• [Exercise]
If a line includes "beforeText", copy it out of the entries.

• [Data for review]
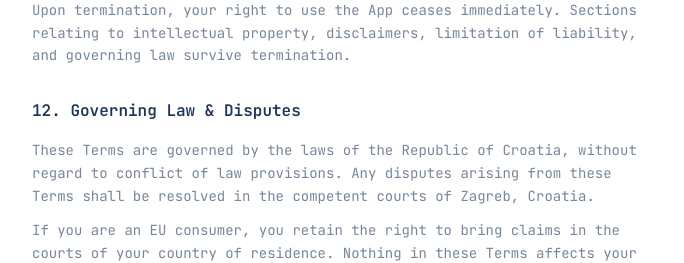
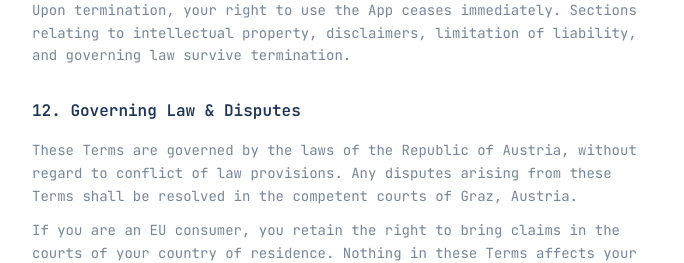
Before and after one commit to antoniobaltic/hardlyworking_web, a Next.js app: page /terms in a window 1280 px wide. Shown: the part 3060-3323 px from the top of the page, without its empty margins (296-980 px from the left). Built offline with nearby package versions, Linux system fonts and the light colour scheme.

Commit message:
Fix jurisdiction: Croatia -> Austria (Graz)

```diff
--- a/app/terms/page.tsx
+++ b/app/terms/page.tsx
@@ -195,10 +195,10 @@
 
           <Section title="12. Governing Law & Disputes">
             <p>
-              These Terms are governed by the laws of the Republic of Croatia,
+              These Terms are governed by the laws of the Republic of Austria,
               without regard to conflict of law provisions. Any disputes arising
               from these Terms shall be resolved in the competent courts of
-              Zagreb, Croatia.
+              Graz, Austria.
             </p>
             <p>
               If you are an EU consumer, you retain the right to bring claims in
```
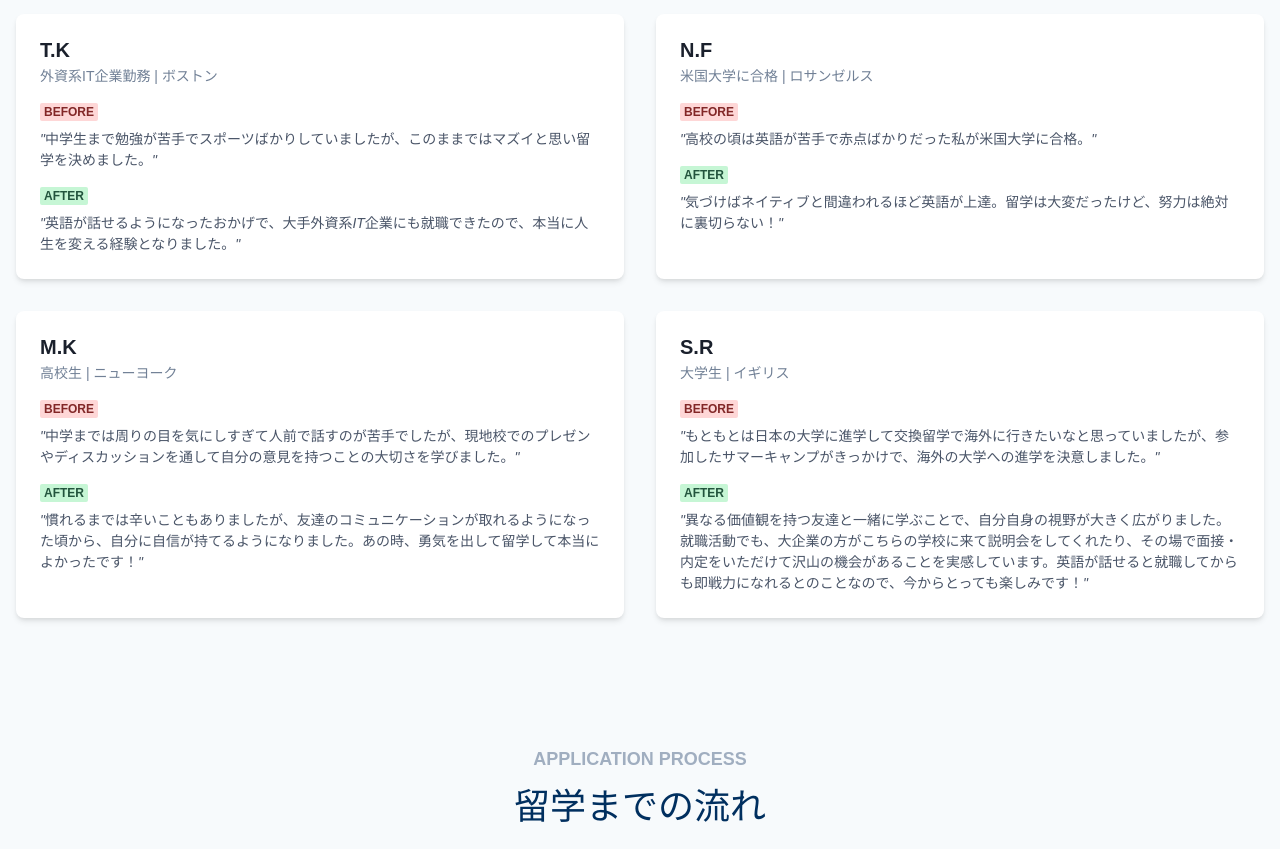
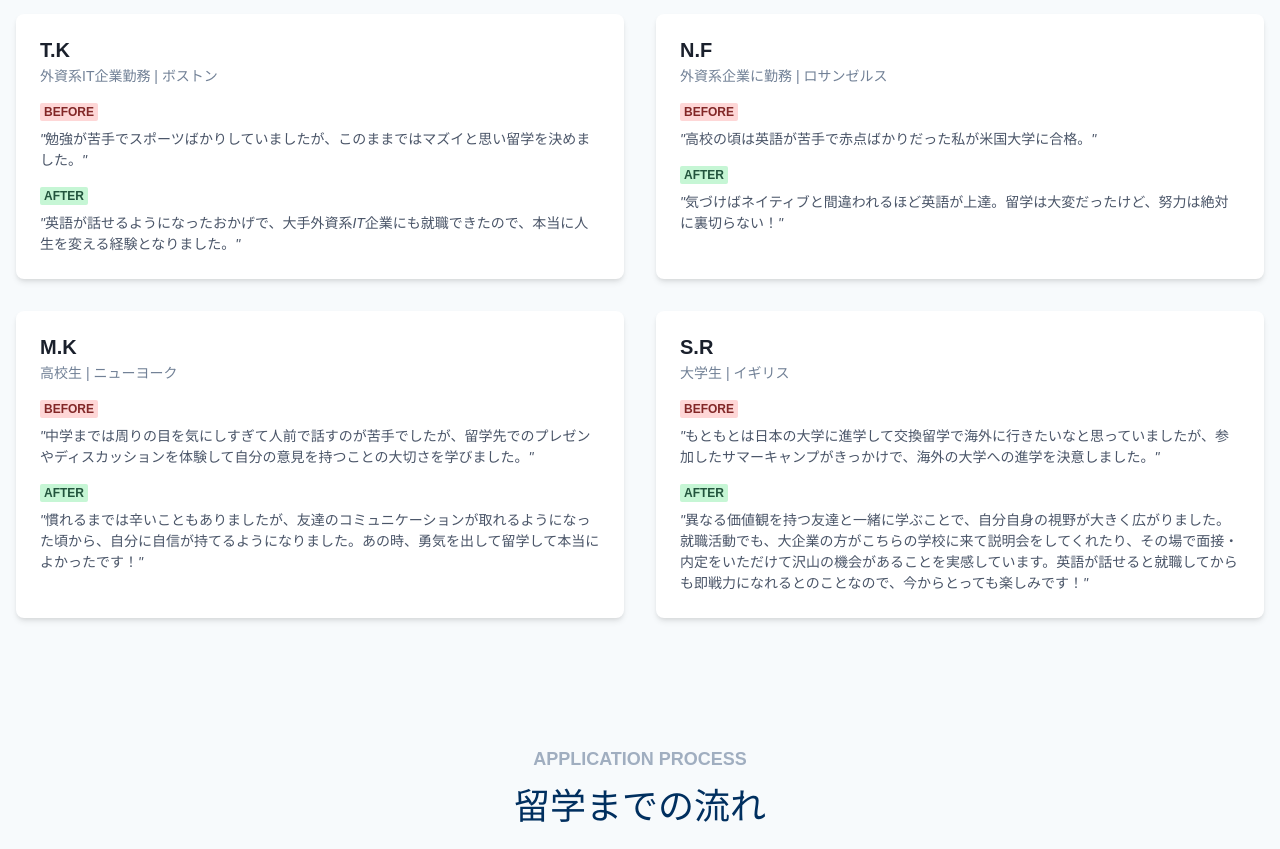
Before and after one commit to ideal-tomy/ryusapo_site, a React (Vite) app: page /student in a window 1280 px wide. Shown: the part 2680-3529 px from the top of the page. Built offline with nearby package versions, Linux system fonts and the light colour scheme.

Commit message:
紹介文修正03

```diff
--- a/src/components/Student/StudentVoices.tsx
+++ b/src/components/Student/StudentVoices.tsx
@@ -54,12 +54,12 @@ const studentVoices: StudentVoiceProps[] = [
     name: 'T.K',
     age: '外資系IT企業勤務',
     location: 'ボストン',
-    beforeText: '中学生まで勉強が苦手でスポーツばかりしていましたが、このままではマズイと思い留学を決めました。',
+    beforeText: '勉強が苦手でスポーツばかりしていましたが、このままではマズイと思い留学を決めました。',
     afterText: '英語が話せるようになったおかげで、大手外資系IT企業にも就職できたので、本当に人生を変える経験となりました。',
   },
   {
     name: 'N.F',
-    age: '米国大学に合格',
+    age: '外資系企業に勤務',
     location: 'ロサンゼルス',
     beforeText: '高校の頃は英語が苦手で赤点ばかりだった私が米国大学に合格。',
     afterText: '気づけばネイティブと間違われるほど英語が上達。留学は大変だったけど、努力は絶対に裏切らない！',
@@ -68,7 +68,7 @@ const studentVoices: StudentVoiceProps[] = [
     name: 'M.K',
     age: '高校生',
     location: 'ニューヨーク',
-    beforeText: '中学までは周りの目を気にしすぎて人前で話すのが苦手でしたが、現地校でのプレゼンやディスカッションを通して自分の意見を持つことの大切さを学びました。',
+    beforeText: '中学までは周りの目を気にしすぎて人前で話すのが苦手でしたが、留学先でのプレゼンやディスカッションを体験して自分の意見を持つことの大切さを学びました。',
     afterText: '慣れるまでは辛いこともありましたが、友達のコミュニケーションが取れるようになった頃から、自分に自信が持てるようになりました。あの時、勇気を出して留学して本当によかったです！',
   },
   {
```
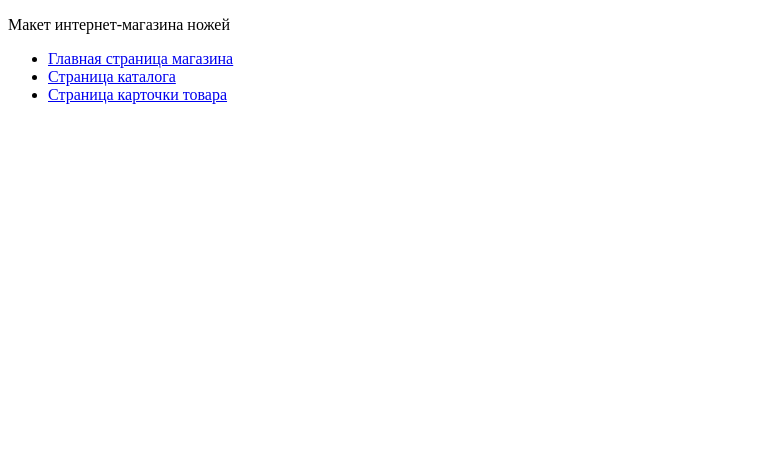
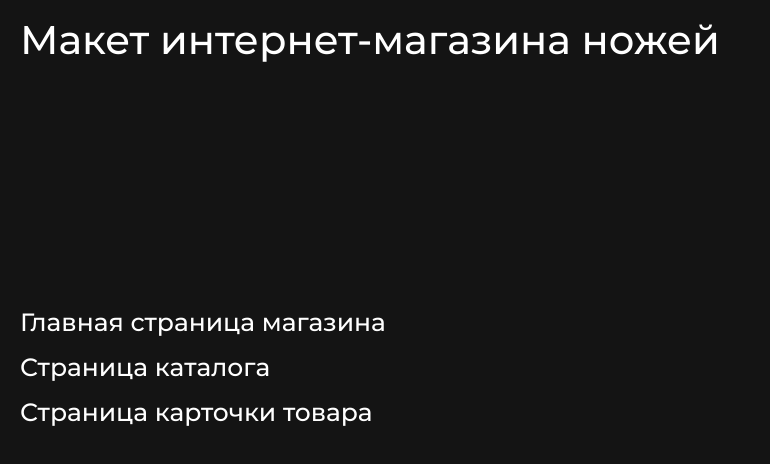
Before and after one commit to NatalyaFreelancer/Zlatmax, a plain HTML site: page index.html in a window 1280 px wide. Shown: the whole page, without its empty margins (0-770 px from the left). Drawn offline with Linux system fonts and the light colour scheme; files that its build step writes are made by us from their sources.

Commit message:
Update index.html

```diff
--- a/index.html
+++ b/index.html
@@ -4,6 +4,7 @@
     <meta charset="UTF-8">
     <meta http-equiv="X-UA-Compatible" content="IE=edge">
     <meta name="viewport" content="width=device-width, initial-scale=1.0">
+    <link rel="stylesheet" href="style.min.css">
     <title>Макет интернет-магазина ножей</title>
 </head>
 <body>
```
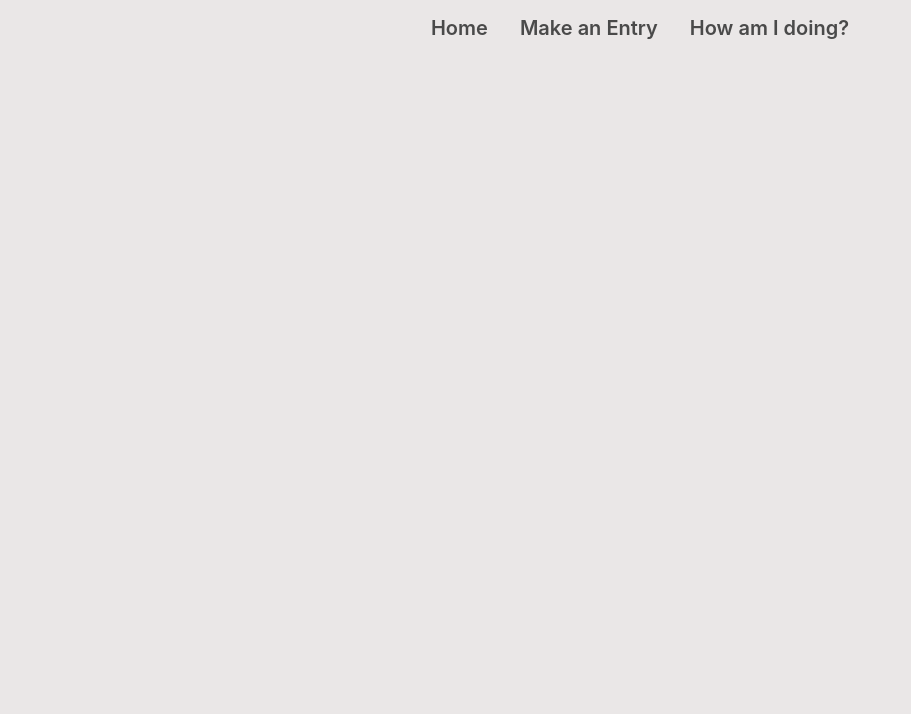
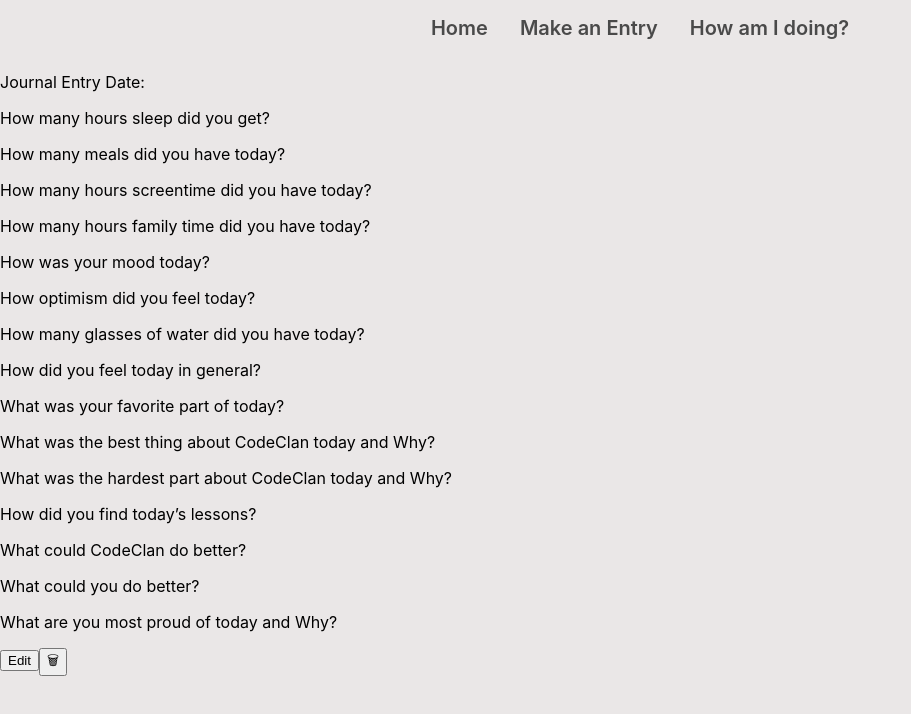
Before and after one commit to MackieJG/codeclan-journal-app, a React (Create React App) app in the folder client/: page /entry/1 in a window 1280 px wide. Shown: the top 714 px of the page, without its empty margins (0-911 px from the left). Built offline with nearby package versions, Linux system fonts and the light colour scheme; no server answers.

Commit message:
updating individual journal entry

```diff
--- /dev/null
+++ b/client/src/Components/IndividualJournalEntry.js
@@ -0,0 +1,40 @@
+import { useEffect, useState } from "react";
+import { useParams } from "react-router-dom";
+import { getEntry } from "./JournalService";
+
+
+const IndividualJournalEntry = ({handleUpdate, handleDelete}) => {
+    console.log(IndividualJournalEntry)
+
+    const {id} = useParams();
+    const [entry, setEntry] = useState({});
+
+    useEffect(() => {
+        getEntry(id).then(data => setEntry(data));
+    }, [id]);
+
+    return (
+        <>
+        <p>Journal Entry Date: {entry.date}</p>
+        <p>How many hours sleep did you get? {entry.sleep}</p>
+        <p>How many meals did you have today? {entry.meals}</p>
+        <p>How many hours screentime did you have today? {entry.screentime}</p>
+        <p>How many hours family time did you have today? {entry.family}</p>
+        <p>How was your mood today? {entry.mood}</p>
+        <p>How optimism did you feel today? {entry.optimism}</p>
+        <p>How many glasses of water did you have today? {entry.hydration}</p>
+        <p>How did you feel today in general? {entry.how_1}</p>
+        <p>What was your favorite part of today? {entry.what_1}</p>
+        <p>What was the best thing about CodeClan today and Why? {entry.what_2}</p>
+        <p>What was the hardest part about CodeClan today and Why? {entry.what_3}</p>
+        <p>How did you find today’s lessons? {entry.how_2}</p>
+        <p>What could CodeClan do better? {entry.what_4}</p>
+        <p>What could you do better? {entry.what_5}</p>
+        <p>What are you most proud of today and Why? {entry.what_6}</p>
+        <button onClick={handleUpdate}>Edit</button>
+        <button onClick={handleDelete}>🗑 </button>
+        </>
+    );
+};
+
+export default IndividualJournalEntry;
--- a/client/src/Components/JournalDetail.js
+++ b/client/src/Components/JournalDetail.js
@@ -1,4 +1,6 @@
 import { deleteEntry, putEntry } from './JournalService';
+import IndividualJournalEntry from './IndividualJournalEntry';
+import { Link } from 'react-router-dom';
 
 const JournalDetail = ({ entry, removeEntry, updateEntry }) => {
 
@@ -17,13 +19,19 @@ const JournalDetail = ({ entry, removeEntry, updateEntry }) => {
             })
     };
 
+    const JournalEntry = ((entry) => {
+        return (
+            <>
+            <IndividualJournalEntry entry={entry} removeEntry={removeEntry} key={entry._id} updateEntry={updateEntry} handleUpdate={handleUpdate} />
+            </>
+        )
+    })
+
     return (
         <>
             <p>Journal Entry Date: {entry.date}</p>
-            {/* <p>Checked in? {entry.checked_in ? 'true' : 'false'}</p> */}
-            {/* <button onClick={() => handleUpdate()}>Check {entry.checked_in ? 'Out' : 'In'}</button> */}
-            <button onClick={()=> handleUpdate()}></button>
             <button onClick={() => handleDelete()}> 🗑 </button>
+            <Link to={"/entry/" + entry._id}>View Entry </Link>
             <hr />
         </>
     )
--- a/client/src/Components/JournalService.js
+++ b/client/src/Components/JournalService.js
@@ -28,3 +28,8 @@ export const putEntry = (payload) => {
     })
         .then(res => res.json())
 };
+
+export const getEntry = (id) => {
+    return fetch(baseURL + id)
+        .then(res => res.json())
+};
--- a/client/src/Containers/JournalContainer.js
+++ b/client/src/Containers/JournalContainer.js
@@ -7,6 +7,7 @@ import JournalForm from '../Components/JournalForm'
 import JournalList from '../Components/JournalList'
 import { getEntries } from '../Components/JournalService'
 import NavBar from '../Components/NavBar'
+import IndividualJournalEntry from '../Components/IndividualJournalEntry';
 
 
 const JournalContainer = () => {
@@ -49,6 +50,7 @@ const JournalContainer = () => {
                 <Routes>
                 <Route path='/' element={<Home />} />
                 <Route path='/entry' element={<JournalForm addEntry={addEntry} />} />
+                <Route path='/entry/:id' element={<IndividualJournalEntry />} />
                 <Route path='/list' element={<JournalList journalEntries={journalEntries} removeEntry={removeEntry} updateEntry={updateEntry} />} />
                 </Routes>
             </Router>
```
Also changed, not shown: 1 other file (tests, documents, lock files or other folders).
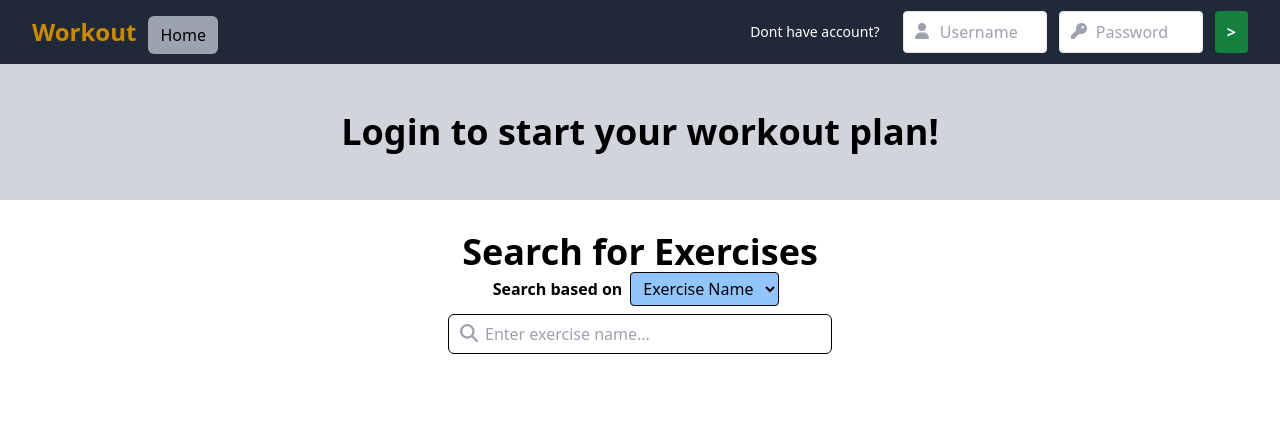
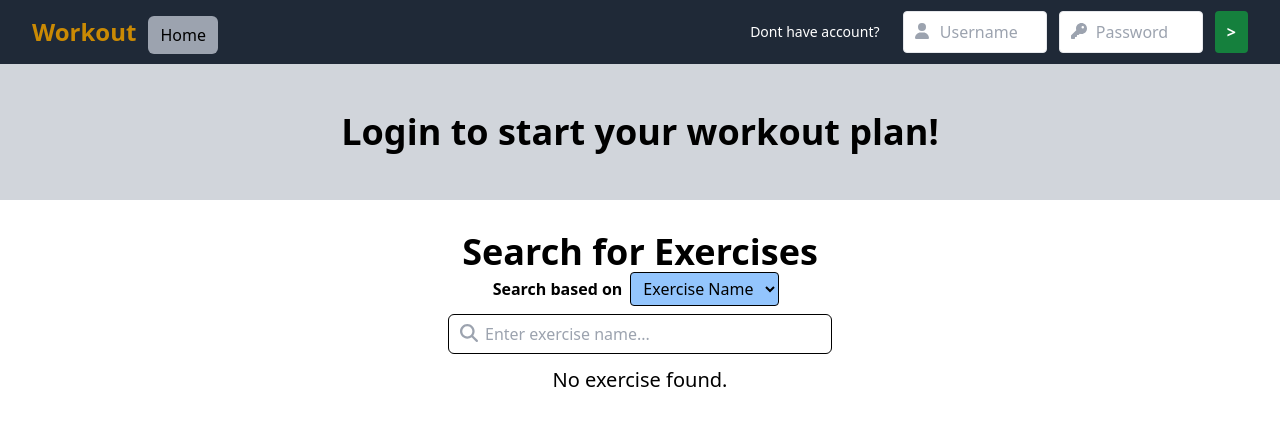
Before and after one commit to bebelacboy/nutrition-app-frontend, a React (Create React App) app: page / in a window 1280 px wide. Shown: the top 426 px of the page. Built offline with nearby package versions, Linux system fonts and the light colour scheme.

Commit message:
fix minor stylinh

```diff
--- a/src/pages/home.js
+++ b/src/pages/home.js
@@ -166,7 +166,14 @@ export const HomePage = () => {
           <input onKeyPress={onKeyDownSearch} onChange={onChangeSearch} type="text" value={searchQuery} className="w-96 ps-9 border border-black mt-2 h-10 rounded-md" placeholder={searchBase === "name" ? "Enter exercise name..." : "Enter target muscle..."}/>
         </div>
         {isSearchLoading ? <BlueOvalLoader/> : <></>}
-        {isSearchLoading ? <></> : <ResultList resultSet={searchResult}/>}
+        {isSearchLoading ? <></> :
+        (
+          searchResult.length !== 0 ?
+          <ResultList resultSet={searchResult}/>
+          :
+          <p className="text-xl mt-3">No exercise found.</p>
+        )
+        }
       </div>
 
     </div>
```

• [Answer to this problem]
-    beforeText: '中学生まで勉強が苦手でスポーツばかりしていましたが、このままではマズイと思い留学を決めました。',
+    beforeText: '勉強が苦手でスポーツばかりしていましたが、このままではマズイと思い留学を決めました。',
     beforeText: '高校の頃は英語が苦手で赤点ばかりだった私が米国大学に合格。',
-    beforeText: '中学までは周りの目を気にしすぎて人前で話すのが苦手でしたが、現地校でのプレゼンやディスカッションを通して自分の意見を持つことの大切さを学びました。',
+    beforeText: '中学までは周りの目を気にしすぎて人前で話すのが苦手でしたが、留学先でのプレゼンやディスカッションを体験して自分の意見を持つことの大切さを学びました。',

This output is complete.